tov Hashem

“Tov Hashem Lakol Hashem is good to all” Tehillim/Psalm 145

Dedicated in Honor of Kalman Holczler

“It’s so easy to see the way out of someone else’s problem. But before you offer your advice, try to put your self in his shoes and make his problem your own. Will you be so quick to judge the situation when it is in your own back yard?”

This is what was going through my mind as I was walking away from a Chaim Dovid Concert right after Simchas Torah this past year. And that is where I met Kalman.

I’m always asking others to let go of past hurts and focus on the bigger picture. In my mind it seems so easy. Yet when I had a dream about my elementary school principal, I lost touch with this. Suddenly, I fell into the same depth of pain that I hear from my clients every day. The hurt was so deep and so raw! It took an outsider, a new friend, a new talmid (student), to teach me a lesson I had assumed I had already mastered.
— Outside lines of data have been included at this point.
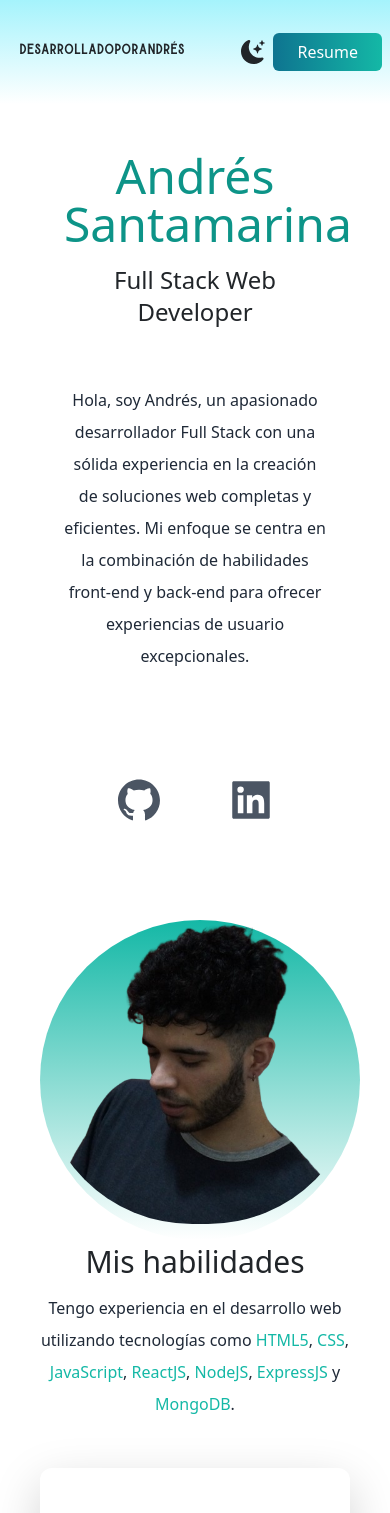
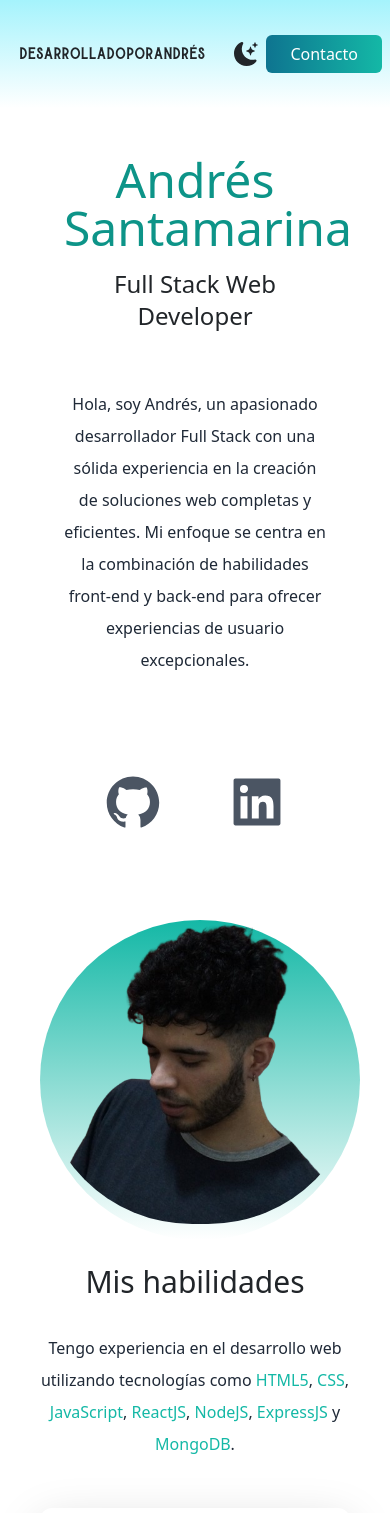
Before and after one commit to AndresSantamarina/portfolio, a React (Vite) app: page / in a window 390 px wide. Shown: the top 1513 px of the page. Built offline with nearby package versions, Linux system fonts and the light colour scheme.

Commit message:
agrande los logos de github y de linkedin

```diff
--- a/src/components/BarraNav.jsx
+++ b/src/components/BarraNav.jsx
@@ -3,7 +3,7 @@ import { BsFillMoonStarsFill } from "react-icons/bs";
 const BarraNav = ({ setModo, modo }) => {
   return (
     <nav className="py-10 flex justify-between bg-gradient-to-b from-cyan-200 dark:bg-gray-900">
-      <h1 className="ml-5 text-md font-burtons dark:text-white md:text-xl">
+      <h1 className="ml-5 text-lg font-burtons dark:text-white md:text-xl">
         desarrolladoporandrés
       </h1>
       <ul className="flex items-center">
@@ -18,7 +18,7 @@ const BarraNav = ({ setModo, modo }) => {
             href="#"
             className="bg-gradient-to-r from-cyan-700 to-teal-500 text-white px-4 mx-2 py-2 rounded-md md:mx-5"
           >
-            Resume
+            Contacto
           </a>
         </li>
       </ul>
--- a/src/components/Footer.jsx
+++ b/src/components/Footer.jsx
@@ -1,7 +1,7 @@
 
 const Footer = () => {
     return (
-       <footer className="text-center py-3 md:py-10 font-burtons bg-gradient-to-t from-cyan-200 dark:bg-gray-900">
+       <footer className="text-center py-5 md:py-10 font-burtons bg-gradient-to-t from-cyan-200 dark:bg-gray-900">
         Todos los derechos reservados &copy;
        </footer>
     );
--- a/src/components/Inicio.jsx
+++ b/src/components/Inicio.jsx
@@ -28,7 +28,7 @@ const Inicio = () => {
             excepcionales.
           </p>
         </div>
-        <div className="text-5xl flex justify-center gap-16 py-3 text-gray-600">
+        <div className="text-6xl flex justify-center gap-16 py-2 text-gray-600 md:text-7xl">
           <AiFillGithub />
           <AiFillLinkedin />
         </div>
@@ -38,7 +38,7 @@ const Inicio = () => {
       </section>
       <section>
         <div>
-          <h3 className="text-center text-3xl py-1  dark:text-white">Mis habilidades</h3>
+          <h3 className="text-center text-3xl py-4  dark:text-white">Mis habilidades</h3>
           <p className="text-center text-md py-2 leading-8 md:text-xl max-w-xl mx-auto text-gray-800  dark:text-white">
             Tengo experiencia en el desarrollo web utilizando tecnologías como <span className="text-teal-500">HTML5</span>, <span className="text-teal-500">CSS</span>, <span className="text-teal-500">JavaScript</span>, <span className="text-teal-500">ReactJS</span>, <span className="text-teal-500">NodeJS</span>, <span className="text-teal-500">ExpressJS</span> y <span className="text-teal-500">MongoDB</span>.
           </p>
```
I recited my dream with much drama, sure that my memories would demonize my old principal and earn me applause for my suffering. But Kalman uttered the words I say to others every single day. ‘Tov Hashem Lakol, Hashem is good to all” {Hashem does good with everything, with everyone}, just let it go. You wouldn’t be who you are today if not for that pain.”

I stood there dumbfounded by the truth that I should have spoken. It came from Kalman, whom I had just met. I was so ashamed. However, as we all know, when it comes to our pain we cannot hear the voice of truth within. Sometimes we need a Kalman who has been hurt as deeply as we have been to say the same exact words we speak every day. We all need a reminder, sometimes.

As my editor is reading this I imagine her saying, “What was the dream?” Yet, I get to smile and say, “No, my friends. I have made peace with it for now. No use digging up old hurts.”

This lesson is true for us all. We love to tell a good story or two about how we got hurt and who hurt us, but then we must look at ourselves, today, and ask, “Are you willing to give up everything you’ve gained from that experience?” The answer for the most part is no. We are not willing to trade the great strides we have made, even though the path was filled with thorns. In the final analysis, everything is what it was supposed to be. It is our choice to make something good out of it.

Thank you, Kalman, for connecting with my experience, sincerely feeling my pain and giving voice to your own hard-earned wisdom. You granted me a chance to hear a lesson that I teach every day. This lesson now has a name. It will be called: Kalman’s Lesson. And I shall teach it forever. Thank you…

I want to bless you all with happiness and light. May only joy and accomplishment follow you in your path of life. May the journey be adventurous and filled with many ups and downs, as life usually is. Always remember Kalman’s Lesson of Simchas Torah Night. ‘Tov Hashem Lakol, Hashem is good to all”

Reb Chaim of Yerushalayim